MIRUM® leather is 100% bio-based, a composite material with all raw inputs sourced from virgin or recycled plant matter (agricultural waste). Natural inputs such as rubber and cork are sourced from well-managed forests, with FSC certification. MIRUM® has a patented curative which is entirely plant based and sourced from renewable feedstocks. This alternative is completely petrochemical-free and eliminates the dependency on fossil fuels. Additionally, this material has the capability to be 100% recyclable and 100% circular, when disassembled and entered into the correct waste stream or as a raw material. While MIRUM® as a material itself is fully recyclable, at PANGAIA we are still working on our end of life services for PANGAIA products. We are currently exploring exciting opportunities that provide circular solutions for our products, such as take back, sorting and recycling.

LEATHER ALTERNATIVES WE WORK WITH

Vegea—Grape Leather  

Vegea is an innovative material characterized by it’s high content of vegetal, renewable and recyclable raw materials: grape skins from winemaking, vegetal oils and natural fibres from agriculture. Vegea’s grape leather utilizes and repurposes waste materials, thereby extending the utility of the grapes and making the winemaking process more circular. The base material is organic cotton, and it uses the most environmentally-responsible form of polyurethane on the market. Unfortunately, the material is not yet biodegradable and is difficult to recycle. With that in mind, PANGAIA have selected specific end-use products for this material, specifically in a product that is low-wash and long-lasting (footwear).

LEATHER ALTERNATIVES WE WORK WITH

Vegea—Grape Leather  

Vegea is an innovative material characterized by it’s high content of vegetal, renewable and recyclable raw materials: grape skins from winemaking, vegetal oils and natural fibres from agriculture. Vegea’s grape leather utilizes and repurposes waste materials, thereby extending the utility of the grapes and making the winemaking process more circular. The base material is organic cotton, and it uses the most environmentally-responsible form of polyurethane on the market. Unfortunately, the material is not yet biodegradable and is difficult to recycle.
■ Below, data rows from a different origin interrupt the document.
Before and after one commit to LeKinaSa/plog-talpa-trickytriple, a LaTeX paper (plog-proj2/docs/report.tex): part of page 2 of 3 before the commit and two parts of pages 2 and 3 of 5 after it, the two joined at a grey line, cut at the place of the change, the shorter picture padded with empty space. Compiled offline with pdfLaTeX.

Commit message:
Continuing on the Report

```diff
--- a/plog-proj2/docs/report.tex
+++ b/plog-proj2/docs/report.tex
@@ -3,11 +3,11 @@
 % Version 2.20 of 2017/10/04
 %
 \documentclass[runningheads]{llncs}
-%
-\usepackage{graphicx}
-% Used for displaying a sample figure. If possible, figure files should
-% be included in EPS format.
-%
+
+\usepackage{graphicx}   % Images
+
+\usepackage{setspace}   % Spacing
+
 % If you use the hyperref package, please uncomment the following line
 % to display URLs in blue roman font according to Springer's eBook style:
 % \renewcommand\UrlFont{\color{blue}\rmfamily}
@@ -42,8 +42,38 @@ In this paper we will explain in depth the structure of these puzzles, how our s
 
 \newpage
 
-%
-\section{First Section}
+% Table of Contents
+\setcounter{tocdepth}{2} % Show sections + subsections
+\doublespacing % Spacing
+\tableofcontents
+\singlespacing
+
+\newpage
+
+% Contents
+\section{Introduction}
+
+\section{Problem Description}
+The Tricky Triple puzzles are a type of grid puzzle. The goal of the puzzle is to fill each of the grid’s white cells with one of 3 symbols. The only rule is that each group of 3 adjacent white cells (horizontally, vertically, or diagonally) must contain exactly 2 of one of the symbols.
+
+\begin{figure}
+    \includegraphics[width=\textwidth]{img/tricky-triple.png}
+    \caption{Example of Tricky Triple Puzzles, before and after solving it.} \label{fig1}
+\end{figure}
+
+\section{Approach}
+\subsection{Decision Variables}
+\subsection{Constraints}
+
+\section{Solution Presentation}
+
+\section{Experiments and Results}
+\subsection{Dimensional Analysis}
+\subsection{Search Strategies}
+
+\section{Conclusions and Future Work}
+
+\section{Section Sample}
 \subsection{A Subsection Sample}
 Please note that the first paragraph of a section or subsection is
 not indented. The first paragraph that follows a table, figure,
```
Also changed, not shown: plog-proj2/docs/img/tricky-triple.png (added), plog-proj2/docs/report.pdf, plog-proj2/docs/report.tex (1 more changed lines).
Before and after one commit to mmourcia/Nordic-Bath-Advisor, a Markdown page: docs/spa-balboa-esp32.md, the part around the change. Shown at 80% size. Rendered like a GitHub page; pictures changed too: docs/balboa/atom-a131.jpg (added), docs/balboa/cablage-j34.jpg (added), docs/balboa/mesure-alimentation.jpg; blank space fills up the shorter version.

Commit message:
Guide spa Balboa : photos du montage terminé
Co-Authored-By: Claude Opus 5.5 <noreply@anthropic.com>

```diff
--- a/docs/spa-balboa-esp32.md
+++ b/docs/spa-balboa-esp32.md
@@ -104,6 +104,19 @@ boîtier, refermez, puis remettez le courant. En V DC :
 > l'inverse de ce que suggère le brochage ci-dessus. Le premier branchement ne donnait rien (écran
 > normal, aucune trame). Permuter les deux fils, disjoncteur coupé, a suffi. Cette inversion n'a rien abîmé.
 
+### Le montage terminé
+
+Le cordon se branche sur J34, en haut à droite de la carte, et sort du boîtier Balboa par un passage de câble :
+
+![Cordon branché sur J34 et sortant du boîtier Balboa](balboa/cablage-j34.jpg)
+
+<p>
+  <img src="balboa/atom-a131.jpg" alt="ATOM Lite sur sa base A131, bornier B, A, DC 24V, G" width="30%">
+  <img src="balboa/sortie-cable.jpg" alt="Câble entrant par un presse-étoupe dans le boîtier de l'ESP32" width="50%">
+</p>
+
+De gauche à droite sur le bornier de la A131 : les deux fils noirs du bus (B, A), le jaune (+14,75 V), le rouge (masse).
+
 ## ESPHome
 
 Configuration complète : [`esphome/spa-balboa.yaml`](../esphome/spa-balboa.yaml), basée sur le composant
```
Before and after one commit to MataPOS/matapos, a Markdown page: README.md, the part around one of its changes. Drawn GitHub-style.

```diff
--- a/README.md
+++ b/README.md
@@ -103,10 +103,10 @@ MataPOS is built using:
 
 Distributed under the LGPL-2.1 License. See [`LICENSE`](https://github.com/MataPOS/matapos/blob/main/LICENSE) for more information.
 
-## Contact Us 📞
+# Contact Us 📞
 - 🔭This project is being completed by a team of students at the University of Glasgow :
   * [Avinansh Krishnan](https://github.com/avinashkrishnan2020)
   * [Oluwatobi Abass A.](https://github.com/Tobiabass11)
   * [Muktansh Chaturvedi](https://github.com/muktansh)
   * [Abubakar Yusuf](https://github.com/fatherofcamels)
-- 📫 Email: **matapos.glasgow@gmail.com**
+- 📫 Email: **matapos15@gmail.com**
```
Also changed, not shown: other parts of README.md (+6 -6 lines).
With that in mind, PANGAIA have selected specific end-use products for this material, specifically in a product that is low-wash and long-lasting (footwear).

Watch this space

This is just the start. We’re working on more material innovations, impact initiatives and expanding our product range. Check back for our latest updates.

Last Updated : 12.02.2021